Spectator competition winners: John Milton’s ‘Three Blind Mice’

Credit: Lebrecht Music & Arts / Alamy Stock Photo

In Competition No. 3326 you were invited to submit a nursery rhyme recast in the style of a well-known poet.

One of my favourite twists on a nursery rhyme is Lewis Carroll’s ‘Twinkle, Twinkle, Little Bat’, the Mad Hatter’s party piece in Alice’s Adventures in Wonderland.

Twinkle, twinkle, little bat!
How I wonder what you’re at!
Up above the world you fly,
Like a teatray in the sky.  

But ‘Twinkle, Twinkle’ popped up only occasionally in the entry, outflanked by ‘Humpty Dumpty’, ‘Jack and Jill’ and, star of the show, ‘Three Blind Mice’. David Silverman leads the way with Milton’s version. He and his fellow winners take £25.

Of murine woe and grief agrarian
Sing, Heav’nly Muse, that mortals might behold
That triune troop of mice, devoid of light,
As, paw in paw, with stumbling steps and swift
They through the farmyard squeak their sightless way –
Oh dark, dark, dark amid the blaze of noon!
While they consider how their light is spent,
There stands their ruthless, rustic Nemesis.
Mad, merciless, she brandishes her blade –
As sharp as those that bore the Cherubim
That guard the gates of Eden’s Paradise –
Which thrice she strikes through their ill-fated tails.
Oh e’er was there as sorry sight as this?
Three meek and blameless creatures, wrought of God,
Aforetime sightless, tailless now, each mouse
So shortened by a cruel farmer’s spouse?

David Silverman/Milton’s ‘Three Blind Mice’

Half a league, half a league,
Ten thousand fighting men
Lining up side by side
Ready for battle, when
‘Upwards!’ the Old Duke cried –
Moving with measured stride
Marched the ten thousand.
Theirs not to reason why,
Reaching the top, the cry
‘Make the descent!’ and then
Ten thousand fighting men
Turned and marched down again.
Theirs but to do or die,
On the hill, high or low,
Halfway down, to and fro
Marched the ten thousand.

Sylvia Fairley/Tennyson’s ‘The Grand Old Duke of York’’

Young Humphrey had a system which
Had made him fabulously rich.
Until he had his sudden fall
He traded on a street called Wall.

Already a subscriber?
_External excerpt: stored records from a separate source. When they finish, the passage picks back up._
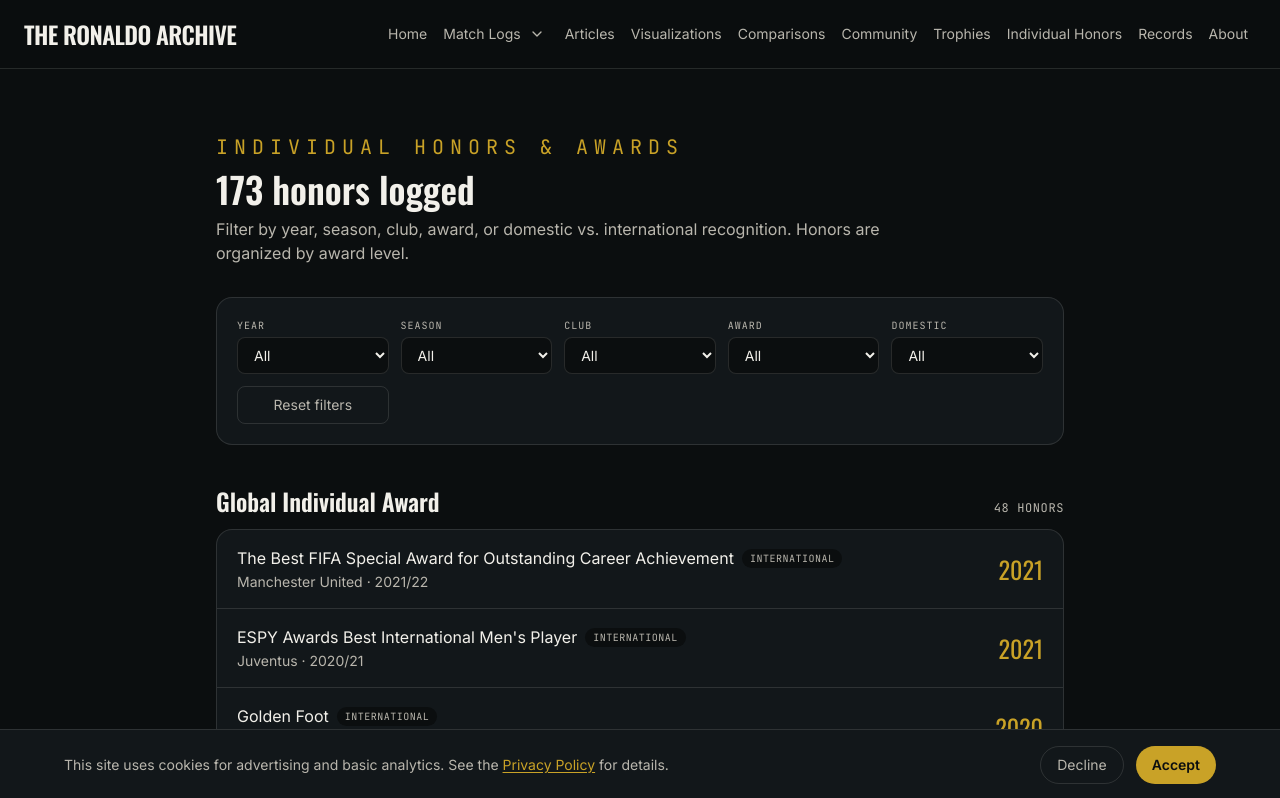
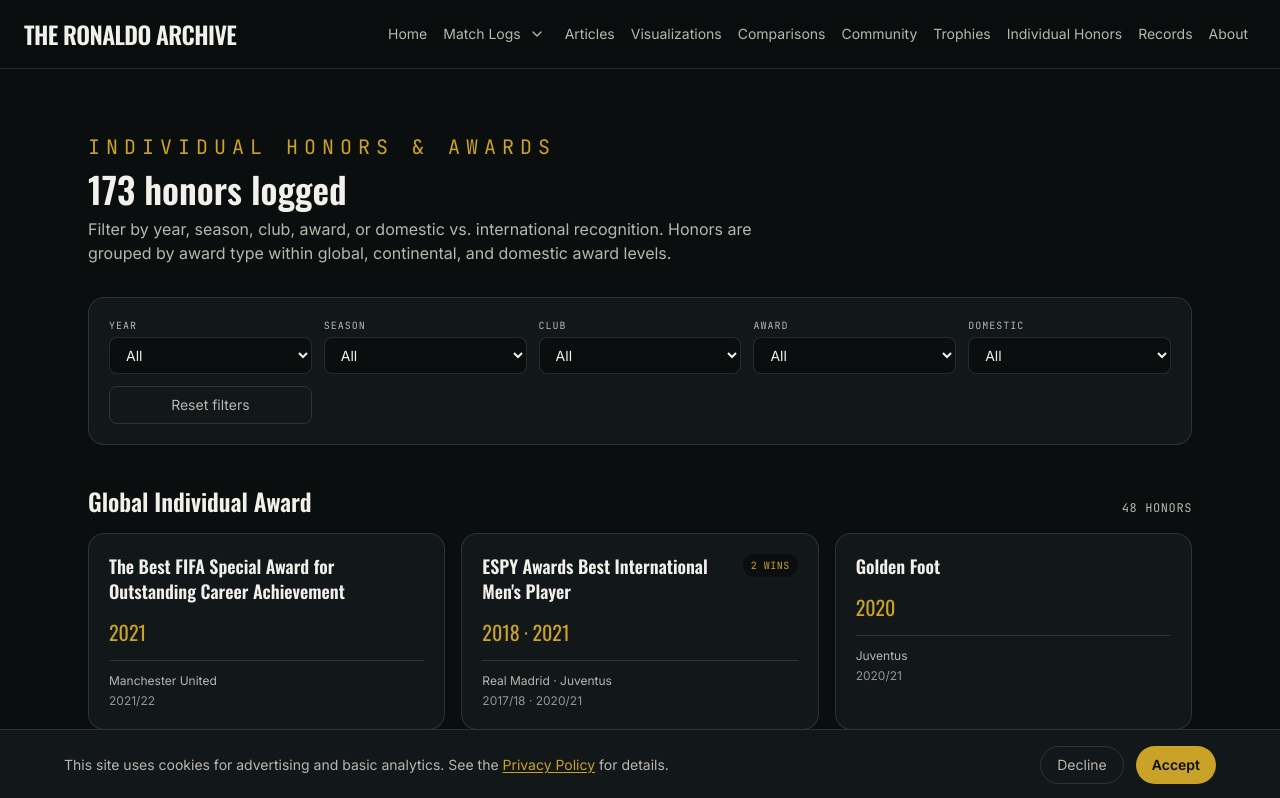
Before and after one commit to ronaldogoatsfc/cr7archive, a Next.js app: page /honors in a window 1280 px wide. Shown: the top 798 px of the page. Built offline with nearby package versions, Linux system fonts and the light colour scheme.

Commit message:
Group individual honors into award cards

```diff
--- a/app/honors/page.js
+++ b/app/honors/page.js
@@ -1,6 +1,7 @@
 "use client";
 
 import { useMemo, useState } from "react";
+import Link from "next/link";
 import honors from "@/data/honors.json";
 import {
   filterHonors,
@@ -49,9 +50,32 @@ function Select({ label, value, onChange, options }) {
 }
 
 function HonorGroup({ category, items }) {
+  const groupedHonors = [...items.reduce((groups, honor) => {
+    if (!groups.has(honor.name)) groups.set(honor.name, []);
+    groups.get(honor.name).push(honor);
+    return groups;
+  }, new Map()).values()].map((group) => {
+    const entries = group.sort((a, b) => {
+      const aKey = a.date || `${a.year}-01-01`;
+      const bKey = b.date || `${b.year}-01-01`;
+      return aKey.localeCompare(bKey);
+    });
+
+    return {
+      ...entries[0],
+      entries,
+      years: [...new Set(entries.map((honor) => honor.year))].sort((a, b) => a - b),
+      clubs: [...new Set(entries.map((honor) => honor.club))],
+      seasons: [...new Set(entries.map((honor) => honor.season))],
+      notes: [...new Set(entries.map((honor) => honor.notes).filter(Boolean))],
+      articleSlug: entries.find((honor) => honor.articleSlug)?.articleSlug,
+      count: entries.length,
+    };
+  });
+
   return (
     <section className="mt-10">
-      <div className="mb-3 flex items-baseline justify-between gap-4">
+      <div className="mb-4 flex items-baseline justify-between gap-4">
         <h2 className="font-display text-2xl font-semibold text-paper">
           {category}
         </h2>
@@ -59,26 +83,45 @@ function HonorGroup({ category, items }) {
           {items.length} {items.length === 1 ? "honor" : "honors"}
         </span>
       </div>
-      <div className="divide-y divide-line rounded-2xl border border-line bg-pitch-raised">
-        {items.map((h) => (
-          <div
-            key={h.id}
-            className="flex flex-col gap-1 px-5 py-4 sm:flex-row sm:items-center sm:justify-between"
+      <div className="grid grid-cols-1 gap-4 sm:grid-cols-2 lg:grid-cols-3">
+        {groupedHonors.map((honor) => (
+          <article
+            key={honor.name}
+            className="flex min-h-48 flex-col rounded-2xl border border-line bg-pitch-raised p-5 transition hover:border-gold/50"
           >
-            <div>
-              <div className="flex flex-wrap items-center gap-2">
-                <span className="text-paper">{h.name}</span>
-                <span className="rounded-full bg-pitch px-2 py-0.5 font-mono text-[10px] uppercase tracking-wider text-paper-dim">
-                  {h.domestic ? "Domestic" : "International"}
+            <div className="flex items-start justify-between gap-3">
+              <span className="font-display text-lg font-semibold leading-snug text-paper">
+                {honor.name}
+              </span>
+              {honor.count > 1 && (
+                <span className="shrink-0 rounded-full bg-pitch px-2 py-1 font-mono text-[10px] uppercase tracking-wider text-gold">
+                  {honor.count} wins
                 </span>
+              )}
+            </div>
+            <p className="stat-number mt-3 text-xl leading-relaxed text-gold">
+              {honor.years.join(" · ")}
+            </p>
+            {honor.notes.length > 0 && (
+              <p className="mt-2 text-xs leading-relaxed text-paper-dim">
+                {honor.notes.join(" · ")}
+              </p>
+            )}
+            <div className="mt-3 border-t border-line pt-3">
+              <p className="text-xs text-paper-dim">{honor.clubs.join(" · ")}</p>
+              <p className="mt-1 text-xs text-paper-dim/80">{honor.seasons.join(" · ")}</p>
+            </div>
+            {honor.articleSlug && (
+              <div className="mt-auto border-t border-line pt-4">
+                <Link
+                  href={`/articles/${honor.articleSlug}`}
+                  className="inline-flex items-center gap-2 text-sm font-semibold text-gold transition hover:text-gold-bright"
+                >
+                  Read article <span aria-hidden="true">→</span>
+                </Link>
               </div>
-              <p className="mt-0.5 text-sm text-paper-dim">
-                {h.club} · {h.season}
-              </p>
-              {h.notes && <p className="mt-1 text-xs text-paper-dim/80">{h.notes}</p>}
-            </div>
-            <span className="stat-number text-2xl text-gold">{h.year}</span>
-          </div>
+            )}
+          </article>
         ))}
       </div>
     </section>
@@ -122,7 +165,7 @@ export default function HonorsPage() {
   }
 
   return (
-    <div className="mx-auto max-w-4xl px-6 py-16">
+    <div className="mx-auto max-w-6xl px-6 py-16">
       <p className="font-mono text-xl uppercase tracking-[0.3em] text-gold">
         Individual honors & awards
       </p>
@@ -131,7 +174,7 @@ export default function HonorsPage() {
       </h1>
       <p className="mt-2 max-w-2xl text-paper-dim">
         Filter by year, season, club, award, or domestic vs. international
-        recognition. Honors are organized by award level.
+        recognition. Honors are grouped by award type within global, continental, and domestic award levels.
       </p>
 
       <div className="mt-8 grid grid-cols-2 gap-3 rounded-2xl border border-line bg-pitch-raised p-5 sm:grid-cols-3 lg:grid-cols-5">
```
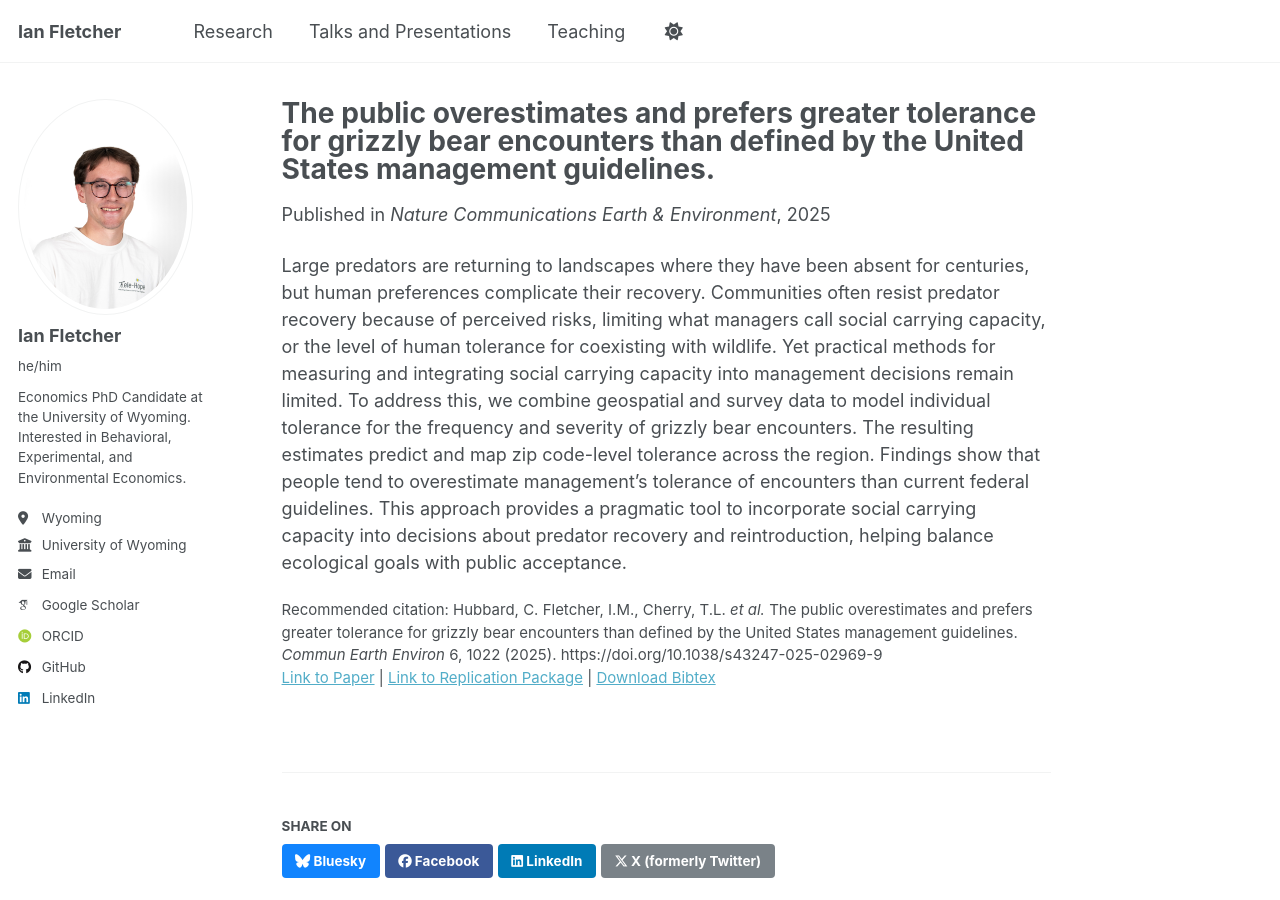
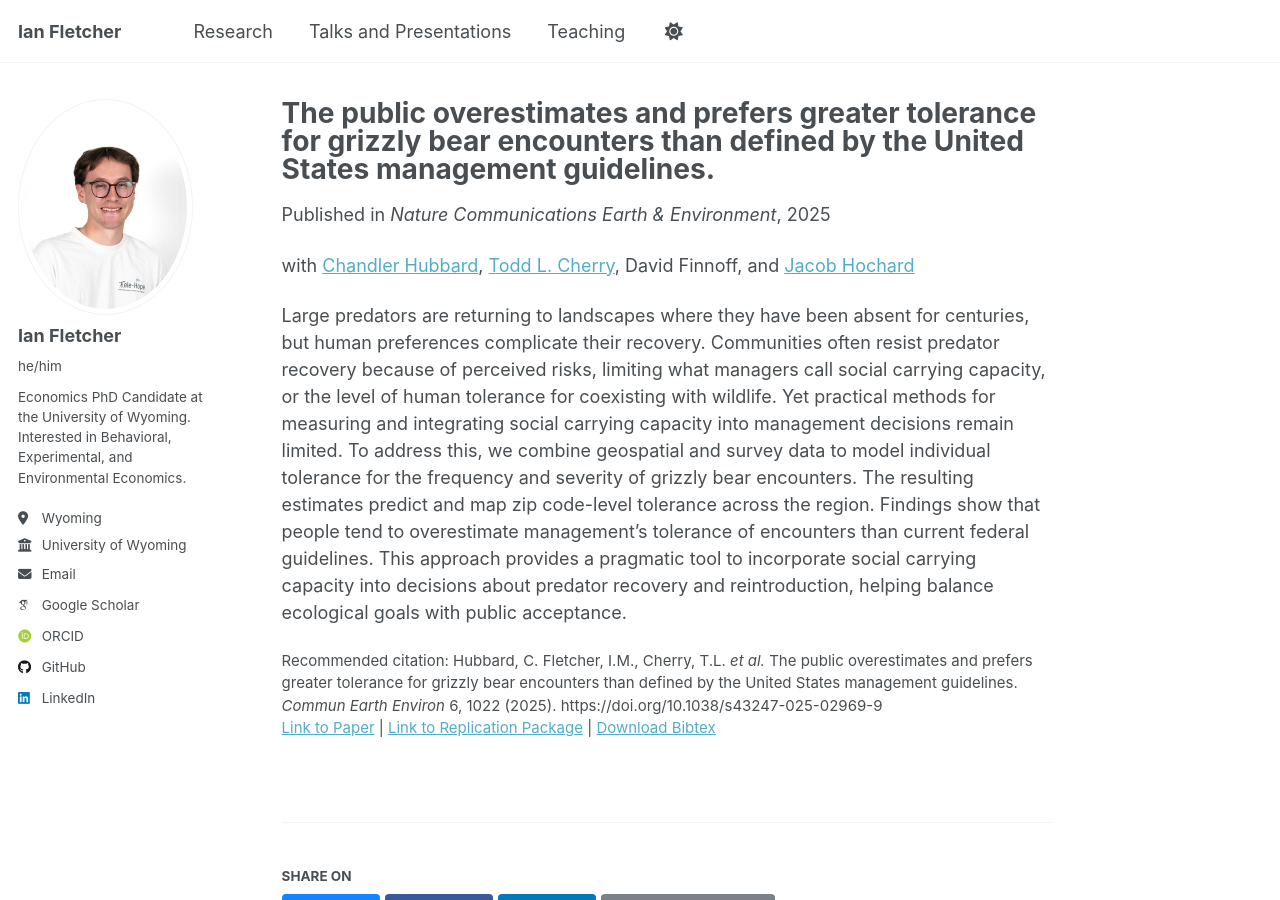
Before and after one commit to fletcherian/fletcherian.github.io, a Jekyll site: the page built from _publications/hubbard_etal2025_ncee.md, in a window 1280 px wide and 900 px high. Built offline with Jekyll 4.4.1, drawn with Linux system fonts in a browser that asks for light colours; some web fonts are replaced; a script that is not in the unit is left out; part of the change alters nothing that is shown.

Commit message:
Update and rename hubbard_etal2025.md to hubbard_etal2025_ncee.md

```diff
--- a/_publications/hubbard_etal2025.md
+++ b/_publications/hubbard_etal2025_ncee.md
@@ -2,7 +2,7 @@
 title: "The public overestimates and prefers greater tolerance for grizzly bear encounters than defined by the United States management guidelines."
 collection: publications
 category: manuscripts
-permalink: /publication/hubbard_etal2025
+permalink: /publication/hubbard_etal2025_ncee
 excerpt: 'People are more tolerant of grizzly encounters than management rules, all, with significant local and regional variation. We use survey data and predictive mapping to document these misalignments between public preferences and federal risk standards.'
 date: '2025-11-20'
 venue: 'Nature Communications Earth & Environment'
@@ -11,5 +11,6 @@ paperurl: 'https://www.nature.com/articles/s43247-025-02969-9'
 bibtexurl: 'http://fletcherian.github.io/files/bears.bib'
 citation: 'Hubbard, C. Fletcher, I.M., Cherry, T.L. <i>et al.</i> The public overestimates and prefers greater tolerance for grizzly bear encounters than defined by the United States management guidelines. <i>Commun Earth Environ</i> 6, 1022 (2025). https://doi.org/10.1038/s43247-025-02969-9'
 ---
+with [Chandler Hubbard](https://sites.google.com/view/chandlerhubbard), [Todd L. Cherry](https://tlcherry.weebly.com/), David Finnoff, and [Jacob Hochard](https://www.jacobhochard.com/)
 
 Large predators are returning to landscapes where they have been absent for centuries, but human preferences complicate their recovery. Communities often resist predator recovery because of perceived risks, limiting what managers call social carrying capacity, or the level of human tolerance for coexisting with wildlife. Yet practical methods for measuring and integrating social carrying capacity into management decisions remain limited. To address this, we combine geospatial and survey data to model individual tolerance for the frequency and severity of grizzly bear encounters. The resulting estimates predict and map zip code-level tolerance across the region. Findings show that people tend to overestimate management’s tolerance of encounters than current federal guidelines. This approach provides a pragmatic tool to incorporate social carrying capacity into decisions about predator recovery and reintroduction, helping balance ecological goals with public acceptance.
```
Log in

Keep reading with a free trial

Subscribe and get your first month of online and app access for free. After that it’s just £1 a week.

There’s no commitment, you can cancel any time.


Unlock more articles



Don't miss out

Join the conversation with other Spectator readers. Subscribe to leave a comment.

Already a subscriber? Log in